Now take a look at the “simplest part” of building an image. We live at a time when the Internet is creating tremendous opportunities for marketers.

We can make noise with our marketing toolbox and (with luck) will hit the nail on the head. With a small budget, we can reach thousands of people and show them how cool we are. We have websites, social media fan pages, and profiles, where they can go to check us out and interact with us.

We don’t need tons of gold to be shown in a good light. Also, out there in the virtual world, our Brand Ambassadors live and express their opinions and impressions of us—giving us credit, expressing satisfaction and gratitude, encouraging others to try or benefit from using our product X.

They have immense credibility as the perception is that their opinions are objective.
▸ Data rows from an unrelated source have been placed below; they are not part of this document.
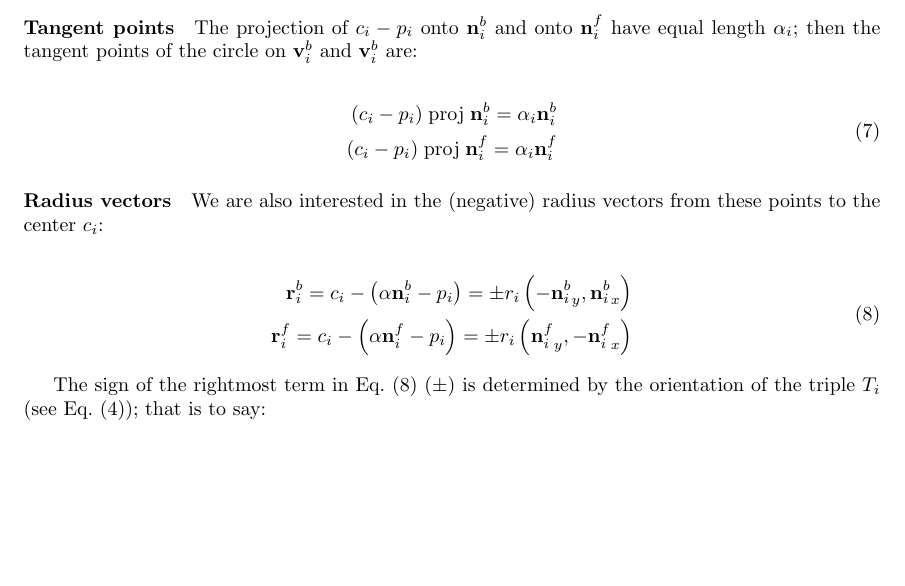
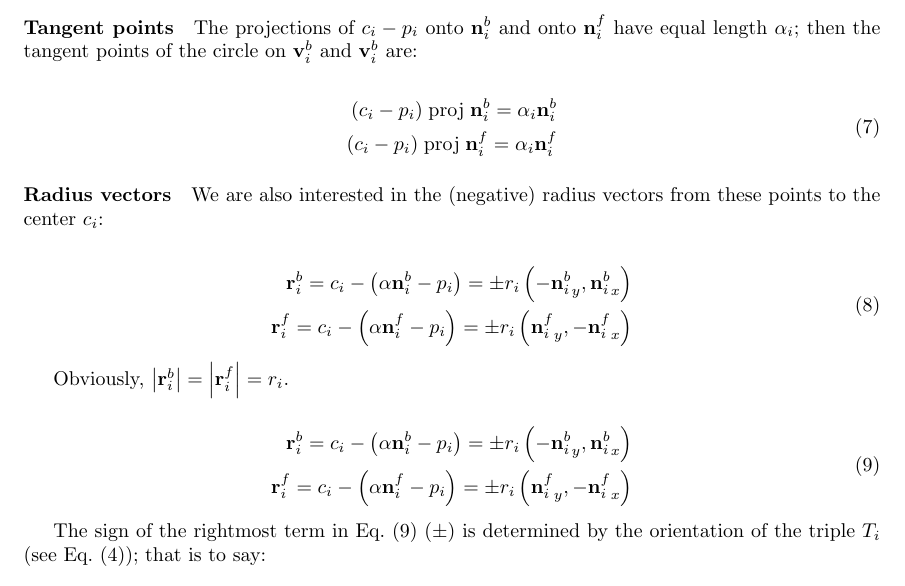
Before and after one commit to SonSang/diff-traffic-baseline-libroad, a LaTeX document (etc/circ-doc/circ.tex): part of page 3 of 5, cut so that both start at the same text, the shorter picture padded with empty space. Compiled offline with pdfLaTeX.

```diff
--- a/etc/circ-doc/circ.tex
+++ b/etc/circ-doc/circ.tex
@@ -86,7 +86,7 @@
 
 \paragraph{Tangent points}
 
-The projection of $c_{i}-p_{i}$ onto $\mathbf{n}^{b}_{i}$ and onto $\mathbf{n}^{f}_{i}$ have equal length $\alpha_i$; then the tangent points of the circle on $\mathbf{v}^{b}_{i}$ and $\mathbf{v}^{b}_{i}$ are:
+The projections of $c_{i}-p_{i}$ onto $\mathbf{n}^{b}_{i}$ and onto $\mathbf{n}^{f}_{i}$ have equal length $\alpha_i$; then the tangent points of the circle on $\mathbf{v}^{b}_{i}$ and $\mathbf{v}^{b}_{i}$ are:
 
 \begin{equation}
   \label{eq:alpha-vectors}
@@ -99,6 +99,16 @@
 \paragraph{Radius vectors}
 
 We are also interested in the (negative) radius vectors from these points to the center $c_{i}$:
+
+\begin{equation}
+  \label{eq:radius-vectors}
+   \begin{split}
+     \mathbf{r}^{b}_{i} = c_{i} - \left(\alpha\mathbf{n}^{b}_{i} - p_{i}\right)=\pm r_i\left( -{\mathbf{n}^{b}_{i}}_{y},  {\mathbf{n}^{b}_{i}}_{x} \right)\\
+     \mathbf{r}^{f}_{i} = c_{i} - \left(\alpha\mathbf{n}^{f}_{i} - p_{i}\right)=\pm r_i\left(  {\mathbf{n}^{f}_{i}}_{y}, -{\mathbf{n}^{f}_{i}}_{x} \right)\\
+   \end{split}
+\end{equation}
+
+Obviously, $\left|\mathbf{r}^{b}_{i}\right| = \left|\mathbf{r}^{f}_{i}\right| = r_{i}$.
 
 \begin{equation}
   \label{eq:radius-vectors}
```
Also changed, not shown: etc/circ-doc/1.pdf, etc/circ-doc/2.pdf, etc/circ-doc/3.pdf, etc/circ-doc/4.pdf, 1 other file.
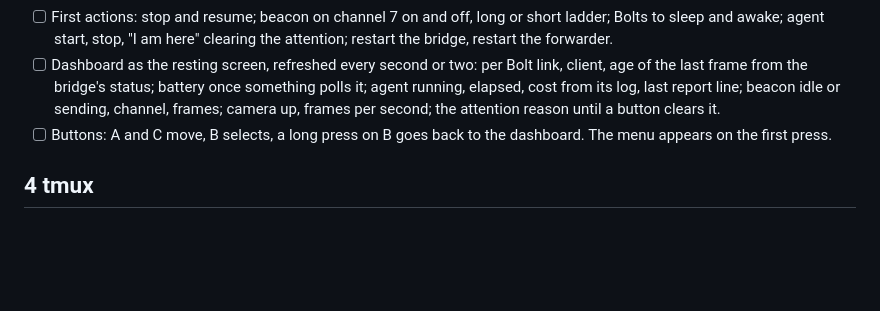
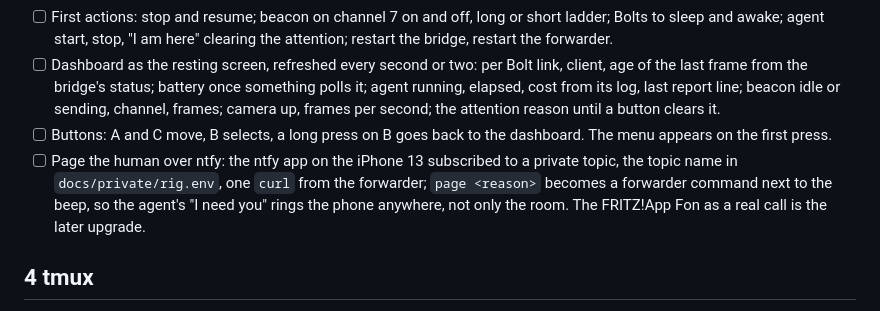
Before and after one commit to octets-eu/bolt, a Markdown page: agent/Checklist.md, the part around the change. Rendered like a GitHub page; blank space fills up the shorter version.

Commit message:
agent: the checklist gets paging over ntfy. The container cannot reach the WLAN, so the host pages: the ntfy app on the iPhone subscribed to a private topic named in docs/private/rig.env, one curl from the forwarder, page <reason> as a forwarder command beside the beep, so the agent's I-need-you reaches the phone anywhere and not only the room. A real call through the FRITZ!Box and the FRITZ!App Fon is the later upgrade.

```diff
--- a/agent/Checklist.md
+++ b/agent/Checklist.md
@@ -37,6 +37,7 @@ What has to be in place and tested, in the order it is needed. `[x]` is proven,
 - [ ] First actions: stop and resume; beacon on channel 7 on and off, long or short ladder; Bolts to sleep and awake; agent start, stop, "I am here" clearing the attention; restart the bridge, restart the forwarder.
 - [ ] Dashboard as the resting screen, refreshed every second or two: per Bolt link, client, age of the last frame from the bridge's status; battery once something polls it; agent running, elapsed, cost from its log, last report line; beacon idle or sending, channel, frames; camera up, frames per second; the attention reason until a button clears it.
 - [ ] Buttons: A and C move, B selects, a long press on B goes back to the dashboard. The menu appears on the first press.
+- [ ] Page the human over ntfy: the ntfy app on the iPhone 13 subscribed to a private topic, the topic name in `docs/private/rig.env`, one `curl` from the forwarder; `page <reason>` becomes a forwarder command next to the beep, so the agent's "I need you" rings the phone anywhere, not only the room. The FRITZ!App Fon as a real call is the later upgrade.
 
 ## 4 tmux
 
```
People have every reason to believe the sincere testimonials from these Brand Ambassadors. Especially, if they’re the first (objective) opinion on the brand that people see when googling.
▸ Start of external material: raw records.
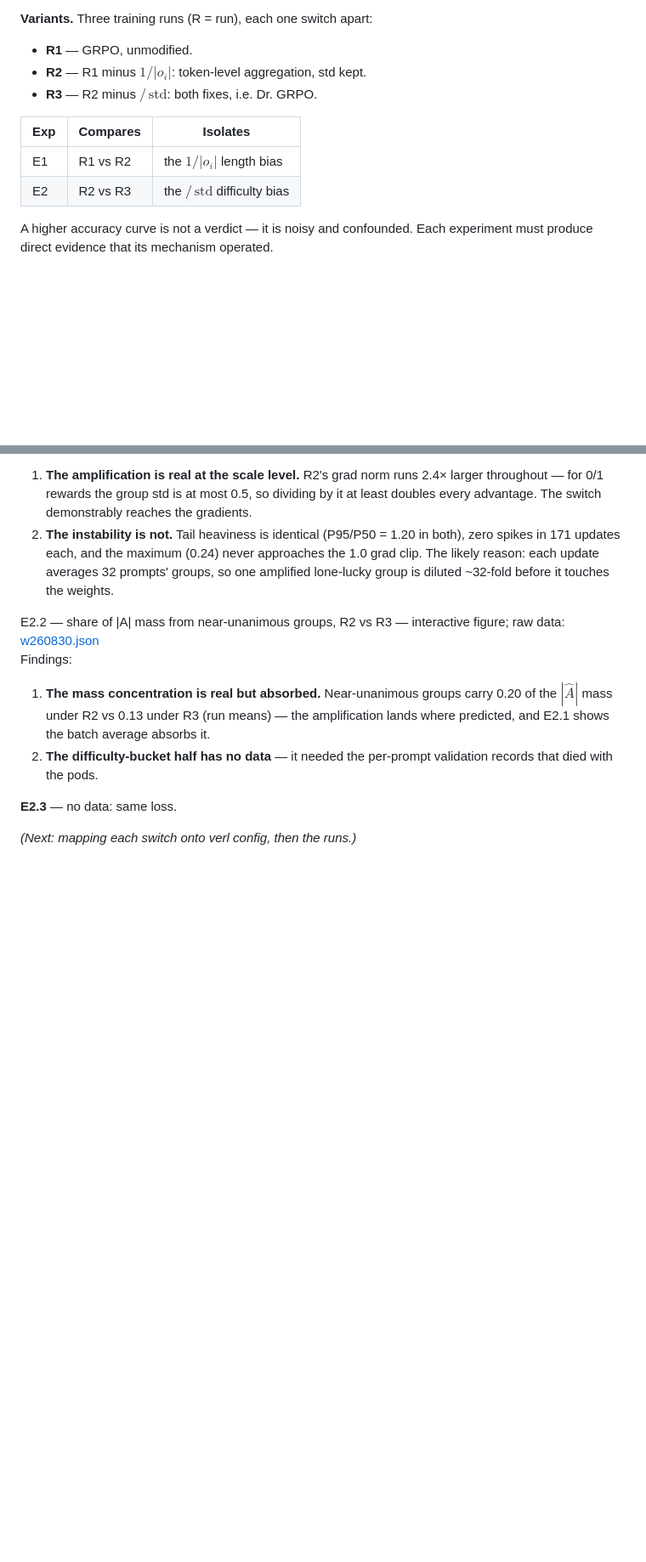
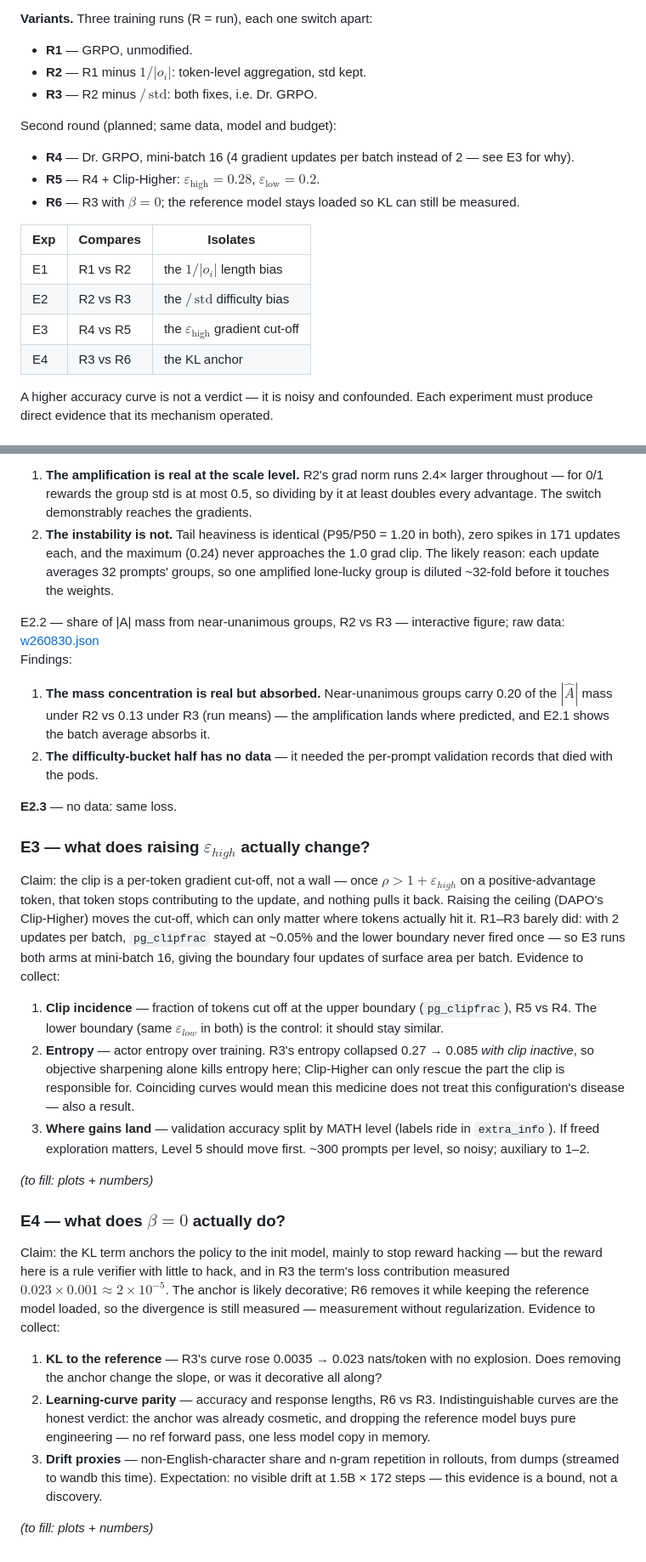
Before and after one commit to MianchuWang/mianchuwang.github.io, a Markdown page: writings/2026-08-grpo-variants.md, 2 parts joined by grey strips. Shown at 85% size. Drawn GitHub-style; blank space fills up the shorter version.

Commit message:
W260830: E3 (Clip-Higher cut-off) and E4 (KL anchor) — claims and evidence, results pending
E3 pre-checks its own premise: R3's pg_clipfrac ~0.05% means the boundary
needs off-policy surface first, so both arms run at mini-batch 16 (R4/R5).
E4 keeps the ref loaded at beta=0 (R6) to measure without regularizing.
Placeholder verl-config chapter note dropped.

Co-Authored-By: Claude Fable 5 <noreply@anthropic.com>

```diff
--- a/writings/2026-08-grpo-variants.md
+++ b/writings/2026-08-grpo-variants.md
@@ -58,10 +58,18 @@ $$
 - **R2** — R1 minus $1/\vert o_i\vert$: token-level aggregation, std kept.
 - **R3** — R2 minus $/\,\mathrm{std}$: both fixes, i.e. Dr. GRPO.
 
+Second round (planned; same data, model and budget):
+
+- **R4** — Dr. GRPO, mini-batch 16 (4 gradient updates per batch instead of 2 — see E3 for why).
+- **R5** — R4 + Clip-Higher: $\varepsilon_{\text{high}} = 0.28$, $\varepsilon_{\text{low}} = 0.2$.
+- **R6** — R3 with $\beta = 0$; the reference model stays loaded so KL can still be measured.
+
 | Exp | Compares | Isolates |
 |---|---|---|
 | E1 | R1 vs R2 | the $1/\vert o_i\vert$ length bias |
 | E2 | R2 vs R3 | the $/\,\mathrm{std}$ difficulty bias |
+| E3 | R4 vs R5 | the $\varepsilon_{\text{high}}$ gradient cut-off |
+| E4 | R3 vs R6 | the KL anchor |
 
 A higher accuracy curve is not a verdict — it is noisy and confounded. Each experiment must produce direct evidence that its mechanism operated.
 
@@ -137,4 +145,22 @@ Findings:
 
 **E2.3** — no data: same loss.
 
-*(Next: mapping each switch onto verl config, then the runs.)*
+### E3 — what does raising $\varepsilon_{high}$ actually change?
+
+Claim: the clip is a per-token gradient cut-off, not a wall — once $\rho > 1+\varepsilon_{high}$ on a positive-advantage token, that token stops contributing to the update, and nothing pulls it back. Raising the ceiling (DAPO's Clip-Higher) moves the cut-off, which can only matter where tokens actually hit it. R1–R3 barely did: with 2 updates per batch, `pg_clipfrac` stayed at ~0.05% and the lower boundary never fired once — so E3 runs both arms at mini-batch 16, giving the boundary four updates of surface area per batch. Evidence to collect:
+
+1. **Clip incidence** — fraction of tokens cut off at the upper boundary (`pg_clipfrac`), R5 vs R4. The lower boundary (same $\varepsilon_{low}$ in both) is the control: it should stay similar.
+2. **Entropy** — actor entropy over training. R3's entropy collapsed 0.27 → 0.085 *with clip inactive*, so objective sharpening alone kills entropy here; Clip-Higher can only rescue the part the clip is responsible for. Coinciding curves would mean this medicine does not treat this configuration's disease — also a result.
+3. **Where gains land** — validation accuracy split by MATH level (labels ride in `extra_info`). If freed exploration matters, Level 5 should move first. ~300 prompts per level, so noisy; auxiliary to 1–2.
+
+*(to fill: plots + numbers)*
+
+### E4 — what does $\beta = 0$ actually do?
+
+Claim: the KL term anchors the policy to the init model, mainly to stop reward hacking — but the reward here is a rule verifier with little to hack, and in R3 the term's loss contribution measured $0.023 \times 0.001 \approx 2\times10^{-5}$. The anchor is likely decorative; R6 removes it while keeping the reference model loaded, so the divergence is still measured — measurement without regularization. Evidence to collect:
+
+1. **KL to the reference** — R3's curve rose 0.0035 → 0.023 nats/token with no explosion. Does removing the anchor change the slope, or was it decorative all along?
+2. **Learning-curve parity** — accuracy and response lengths, R6 vs R3. Indistinguishable curves are the honest verdict: the anchor was already cosmetic, and dropping the reference model buys pure engineering — no ref forward pass, one less model copy in memory.
+3. **Drift proxies** — non-English-character share and n-gram repetition in rollouts, from dumps (streamed to wandb this time). Expectation: no visible drift at 1.5B × 172 steps — this evidence is a bound, not a discovery.
+
+*(to fill: plots + numbers)*
```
Brand Ambassadors not only make people eager to try new products, but they also build an image of your brand in micro-or-macro (if a Brand Ambassador is an influencer – lucky you!) scale. How likely is it that an audience would believe a producer’s advertisement and not a regular person who recommends it without prompting?

How to Find and Deal with Brand Ambassadors

When asked, people tend to prefer recommendations that come through IRL conversations in person or over the phone. Although, as noted, Brand Ambassadors are most active on the web. You can find them on forums, on Twitter, in posts, articles, blogs, and comments.

There are available tools to help you find people who mention your brand on social media. Using a social media monitoring tool will automatically gather your chosen keywords’ data and brand mentions, usually compiled in easy to digest graphs. Want to be up-to-date with all your brand mentions? It’s never been easier.

Anytime anybody types something about your brand, product or service, your media intelligence tool will let you know. Also, it can surface interactive mentions from the most influential so that you can engage with them.

Okay, so what can we do when we find an engaged user who chooses to recommend us? Thank them and thank them fast. In this instance, getting there first is important. You get extra points for two things: reacting swiftly and appreciating the efforts. By showing your interest, you communicate that you are aware of what your audience says about you and that the feedback is appreciated.

Showing your interest in engaging with your audience is the first step. The next step is up to you. Depending on the size and type of recommendation you have a full choice of what to do further. Send vocal customers a gift. It doesn’t have to be a new car. A funny cup, a set of office tools, free monthly access to an account in your application, a calendar.

Remember, whatever it is – it must be high quality and relevant to your brand. Have a lot of Brand Ambassadors? That’s great! You don’t have to be Santa Claus. Mention them on your social media accounts, leave a ‘thank you, Ann!’ below the comment. You need to estimate the scale and nurture them as you feel. And you should always take your Brand Ambassadors seriously.


Nowadays, Brand Ambassadors mean the world to brands. As brands earmark thousands of dollars for campaigns, agencies, and space/time, fans who recommend them for free are a treasure trove of gold.

Fortunately, they are more affordable than a pot of gold. It is necessary to keep an eye on Brand Ambassadors, be thankful, appreciative, stay in touch, ask what they expect of your brand, and never underestimate their power.

Neglecting them is a sin against your brand reputation. Be as good to your audience as they believe you are.

When you’re ready to engage with Brand Ambassadors and welcome into the fold as your Influencers, make sure the parameters of the relationship benefit everyone involved. Download our ebook, The Communication Pro’s Guide to Influencer Marketing.

This article originally appeared in The Positionly SEO and Inbound Marketing Blog, was written by Magdalena Urbaniak from Business2Community.